WHAT NEEDS TO BE DONE – What you return must match the records word for word.

INPUT DATA –
################

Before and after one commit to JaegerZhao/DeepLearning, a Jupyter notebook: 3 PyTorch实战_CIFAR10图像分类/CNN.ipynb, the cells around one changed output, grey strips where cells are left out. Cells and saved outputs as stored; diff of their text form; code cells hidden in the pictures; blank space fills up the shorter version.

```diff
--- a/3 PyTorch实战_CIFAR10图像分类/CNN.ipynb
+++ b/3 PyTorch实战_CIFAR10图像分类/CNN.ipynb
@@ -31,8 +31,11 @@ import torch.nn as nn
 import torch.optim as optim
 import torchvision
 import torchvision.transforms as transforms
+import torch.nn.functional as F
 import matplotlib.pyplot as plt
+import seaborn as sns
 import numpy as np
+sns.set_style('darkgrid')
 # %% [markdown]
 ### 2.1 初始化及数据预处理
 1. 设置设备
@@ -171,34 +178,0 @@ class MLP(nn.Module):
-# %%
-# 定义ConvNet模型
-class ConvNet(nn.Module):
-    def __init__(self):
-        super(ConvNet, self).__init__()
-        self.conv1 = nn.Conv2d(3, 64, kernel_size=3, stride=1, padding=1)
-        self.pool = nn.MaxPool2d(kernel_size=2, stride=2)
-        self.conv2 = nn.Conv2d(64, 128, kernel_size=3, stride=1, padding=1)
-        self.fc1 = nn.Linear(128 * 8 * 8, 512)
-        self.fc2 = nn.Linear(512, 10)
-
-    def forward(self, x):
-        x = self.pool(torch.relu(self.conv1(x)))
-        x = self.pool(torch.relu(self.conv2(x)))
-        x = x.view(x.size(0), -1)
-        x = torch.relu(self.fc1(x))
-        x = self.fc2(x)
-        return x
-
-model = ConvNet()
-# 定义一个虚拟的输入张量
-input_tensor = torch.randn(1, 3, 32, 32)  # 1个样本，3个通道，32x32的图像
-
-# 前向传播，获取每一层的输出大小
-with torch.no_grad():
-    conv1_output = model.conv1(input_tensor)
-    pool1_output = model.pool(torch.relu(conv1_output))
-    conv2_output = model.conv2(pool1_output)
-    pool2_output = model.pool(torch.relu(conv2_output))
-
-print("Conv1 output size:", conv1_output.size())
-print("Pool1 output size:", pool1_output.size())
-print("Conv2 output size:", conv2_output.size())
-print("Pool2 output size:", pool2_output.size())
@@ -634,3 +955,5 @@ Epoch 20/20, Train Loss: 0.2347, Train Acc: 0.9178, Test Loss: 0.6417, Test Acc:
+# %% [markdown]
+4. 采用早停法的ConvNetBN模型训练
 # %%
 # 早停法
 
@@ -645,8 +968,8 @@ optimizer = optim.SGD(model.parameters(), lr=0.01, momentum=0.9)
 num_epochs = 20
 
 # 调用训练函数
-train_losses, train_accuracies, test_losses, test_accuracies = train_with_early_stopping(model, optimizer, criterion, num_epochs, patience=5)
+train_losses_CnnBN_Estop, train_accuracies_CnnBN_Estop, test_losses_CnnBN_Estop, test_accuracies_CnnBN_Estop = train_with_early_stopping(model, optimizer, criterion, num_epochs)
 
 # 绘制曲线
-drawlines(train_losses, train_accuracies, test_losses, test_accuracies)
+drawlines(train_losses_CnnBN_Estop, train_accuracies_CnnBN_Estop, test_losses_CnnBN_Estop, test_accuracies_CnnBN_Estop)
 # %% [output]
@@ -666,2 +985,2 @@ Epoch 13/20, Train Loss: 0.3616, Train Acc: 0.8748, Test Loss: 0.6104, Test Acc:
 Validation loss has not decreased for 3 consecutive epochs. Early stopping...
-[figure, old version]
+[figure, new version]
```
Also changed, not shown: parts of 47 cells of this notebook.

################

EXERCISE RESULT –
Before and after one commit to JaegerZhao/DeepLearning, a Jupyter notebook: 3 PyTorch实战_CIFAR10图像分类/CNN.ipynb, the cells around one changed output, grey strips where cells are left out. Cells and saved outputs as stored; diff of their text form; code cells hidden in the pictures; blank space fills up the shorter version.

```diff
--- a/3 PyTorch实战_CIFAR10图像分类/CNN.ipynb
+++ b/3 PyTorch实战_CIFAR10图像分类/CNN.ipynb
@@ -31,8 +31,11 @@ import torch.nn as nn
 import torch.optim as optim
 import torchvision
 import torchvision.transforms as transforms
+import torch.nn.functional as F
 import matplotlib.pyplot as plt
+import seaborn as sns
 import numpy as np
+sns.set_style('darkgrid')
 # %% [markdown]
 ### 2.1 初始化及数据预处理
 1. 设置设备
@@ -171,34 +178,0 @@ class MLP(nn.Module):
-# %%
-# 定义ConvNet模型
-class ConvNet(nn.Module):
-    def __init__(self):
-        super(ConvNet, self).__init__()
-        self.conv1 = nn.Conv2d(3, 64, kernel_size=3, stride=1, padding=1)
-        self.pool = nn.MaxPool2d(kernel_size=2, stride=2)
-        self.conv2 = nn.Conv2d(64, 128, kernel_size=3, stride=1, padding=1)
-        self.fc1 = nn.Linear(128 * 8 * 8, 512)
-        self.fc2 = nn.Linear(512, 10)
-
-    def forward(self, x):
-        x = self.pool(torch.relu(self.conv1(x)))
-        x = self.pool(torch.relu(self.conv2(x)))
-        x = x.view(x.size(0), -1)
-        x = torch.relu(self.fc1(x))
-        x = self.fc2(x)
-        return x
-
-model = ConvNet()
-# 定义一个虚拟的输入张量
-input_tensor = torch.randn(1, 3, 32, 32)  # 1个样本，3个通道，32x32的图像
-
-# 前向传播，获取每一层的输出大小
-with torch.no_grad():
-    conv1_output = model.conv1(input_tensor)
-    pool1_output = model.pool(torch.relu(conv1_output))
-    conv2_output = model.conv2(pool1_output)
-    pool2_output = model.pool(torch.relu(conv2_output))
-
-print("Conv1 output size:", conv1_output.size())
-print("Pool1 output size:", pool1_output.size())
-print("Conv2 output size:", conv2_output.size())
-print("Pool2 output size:", pool2_output.size())
@@ -634,3 +955,5 @@ Epoch 20/20, Train Loss: 0.2347, Train Acc: 0.9178, Test Loss: 0.6417, Test Acc:
+# %% [markdown]
+4. 采用早停法的ConvNetBN模型训练
 # %%
 # 早停法
 
@@ -645,8 +968,8 @@ optimizer = optim.SGD(model.parameters(), lr=0.01, momentum=0.9)
 num_epochs = 20
 
 # 调用训练函数
-train_losses, train_accuracies, test_losses, test_accuracies = train_with_early_stopping(model, optimizer, criterion, num_epochs, patience=5)
+train_losses_CnnBN_Estop, train_accuracies_CnnBN_Estop, test_losses_CnnBN_Estop, test_accuracies_CnnBN_Estop = train_with_early_stopping(model, optimizer, criterion, num_epochs)
 
 # 绘制曲线
-drawlines(train_losses, train_accuracies, test_losses, test_accuracies)
+drawlines(train_losses_CnnBN_Estop, train_accuracies_CnnBN_Estop, test_losses_CnnBN_Estop, test_accuracies_CnnBN_Estop)
 # %% [output]
@@ -666,2 +985,2 @@ Epoch 13/20, Train Loss: 0.3616, Train Acc: 0.8748, Test Loss: 0.6104, Test Acc:
 Validation loss has not decreased for 3 consecutive epochs. Early stopping...
-[figure, old version]
+[figure, new version]
```
Also changed, not shown: parts of 47 cells of this notebook.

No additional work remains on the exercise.